The Los Angeles Athletic Club (LAAC) was the city's first private club. Founded in 1880, when Los Angeles was a town of only 11,000 people and the preferred mode of travel was the stagecoach, LAAC joined a downtown core of businesses that included saloons and shooting galleries. Forty prominent Angelenos, sons of the pioneers, adventurers and athletes all, gathered in Frank Gibson's law office to create an American style club for the "best young men" of the community. Ladies were welcome at social events and exhibitions. The initiation fee was $5 and monthly dues were $1. The LAAC's first president was Colonel James B. Lankershim, whose family owned a large portion of the San Fernando Valley.
The Club's first gymnasium equipment consisted largely of a trapeze, flying rings, long horse, Indian clubs, and dumbbells. Early LAAC members excelled at gymnastics, boxing, handball, and velocipede (tall bicycle) racing.

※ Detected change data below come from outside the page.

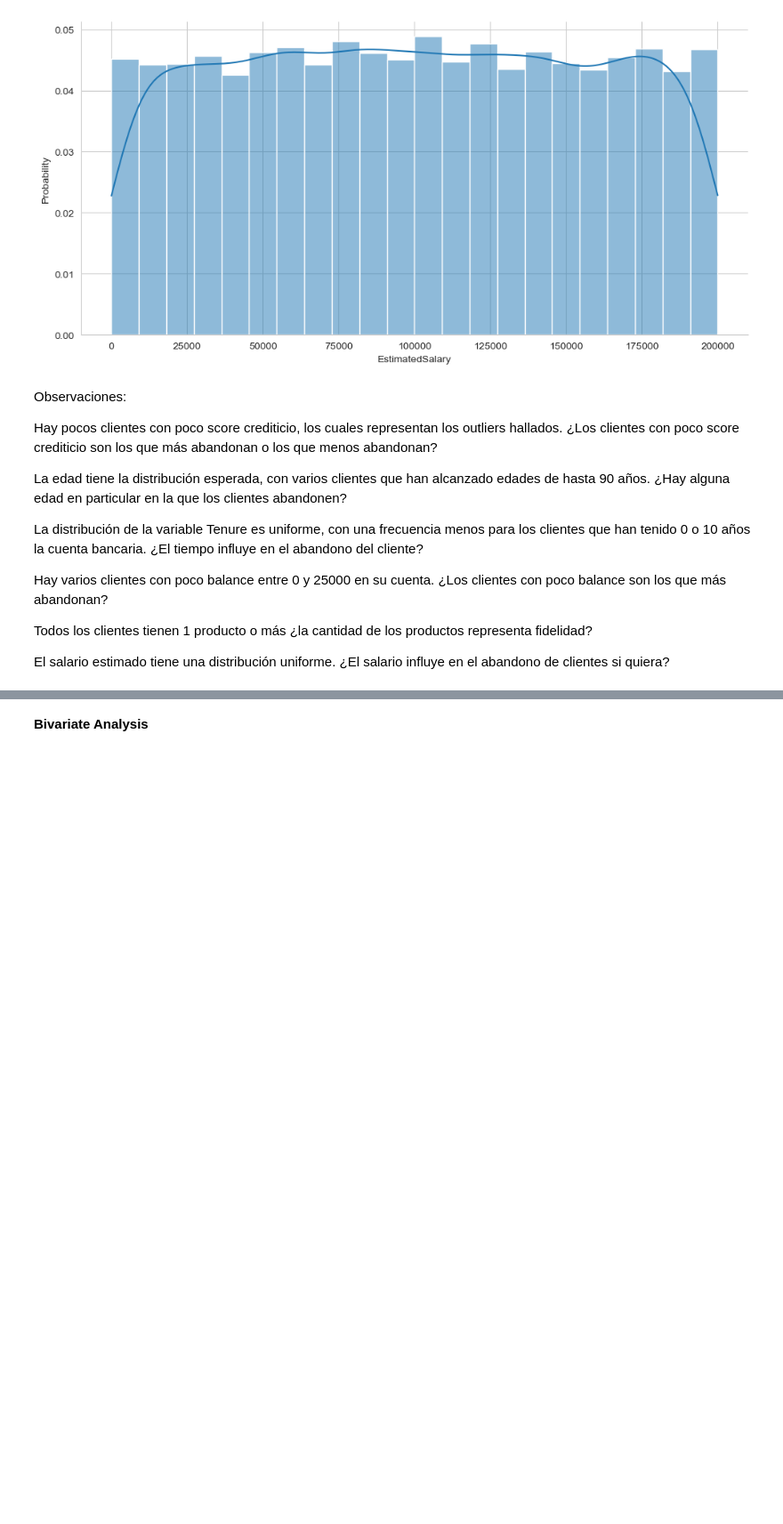
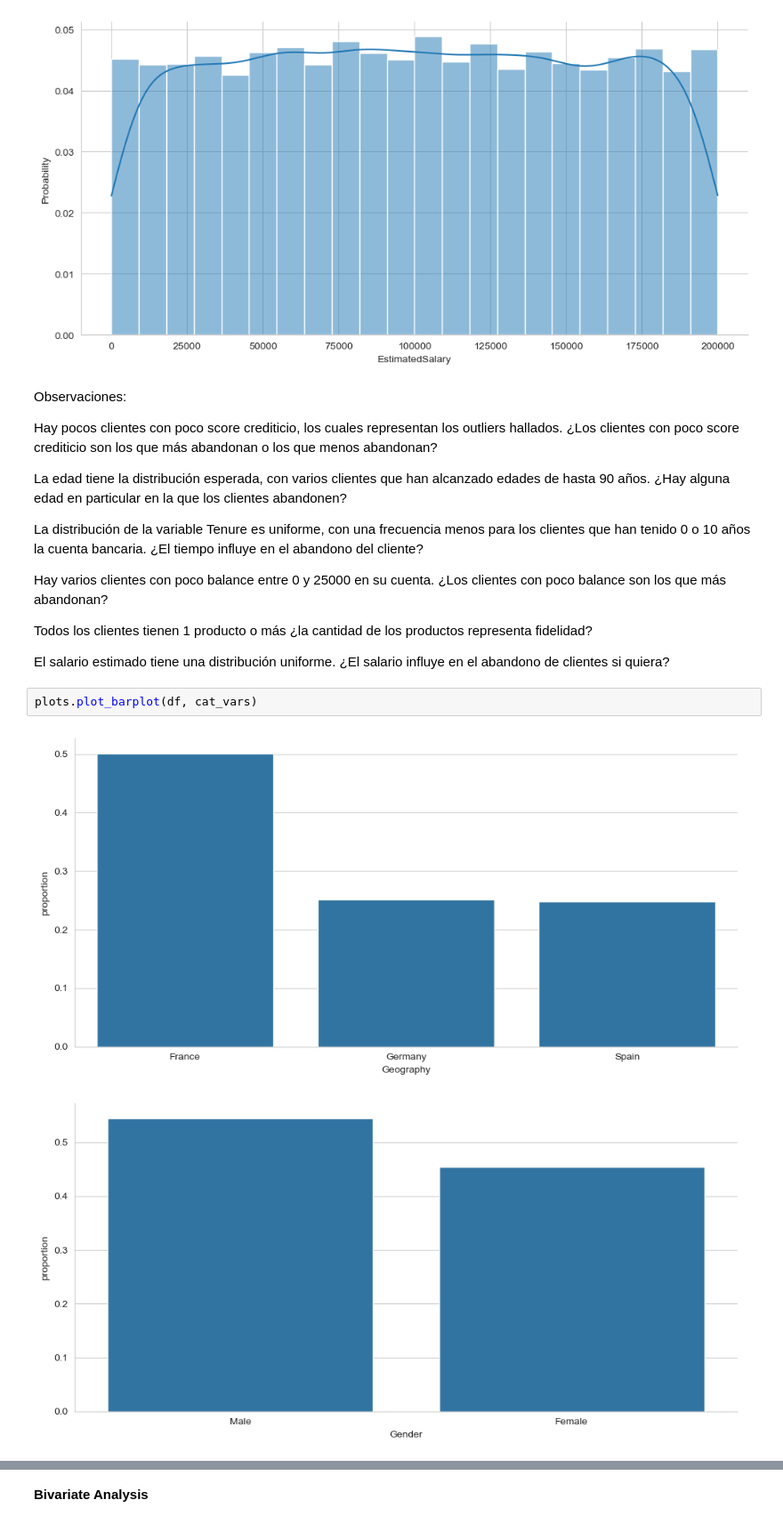
Before and after one commit to davexat/Customer_Churn_Predictor, a Jupyter notebook: notebooks/2.0_dsb_data_exploration.ipynb, the cells around one changed output, grey strips where cells are left out. Shown: that part at 89% size. Drawn from its saved outputs; the diff is of its cells as text; blank space fills up the shorter version.

```diff
--- a/notebooks/2.0_dsb_data_exploration.ipynb
+++ b/notebooks/2.0_dsb_data_exploration.ipynb
@@ -134,3 +134,8 @@ Hay varios clientes con poco balance entre 0 y 25000 en su cuenta. ¿Los cliente
 Todos los clientes tienen 1 producto o más ¿la cantidad de los productos representa fidelidad?
 
 El salario estimado tiene una distribución uniforme. ¿El salario influye en el abandono de clientes si quiera?
+# %%
+plots.plot_barplot(df, cat_vars)
+# %% [output]
+[figure, added]
+[figure, added]
```
Also changed, not shown: parts of 5 cells of this notebook, 1 other file.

In 1890, The Club adopted the motto "Health, Recreation, Grace and Vigor." Our founders were well ahead of their time in their understanding of "physical vigor as the basis for moral and bodily welfare." An early LAAC athletic director noted marked improvement in his athletes' condition after substituting a diet mainly of fruits and vegetables for the three pounds of raw beef they had been eating daily. The LAAC quickly emerged as the center for physical culture in Southern California.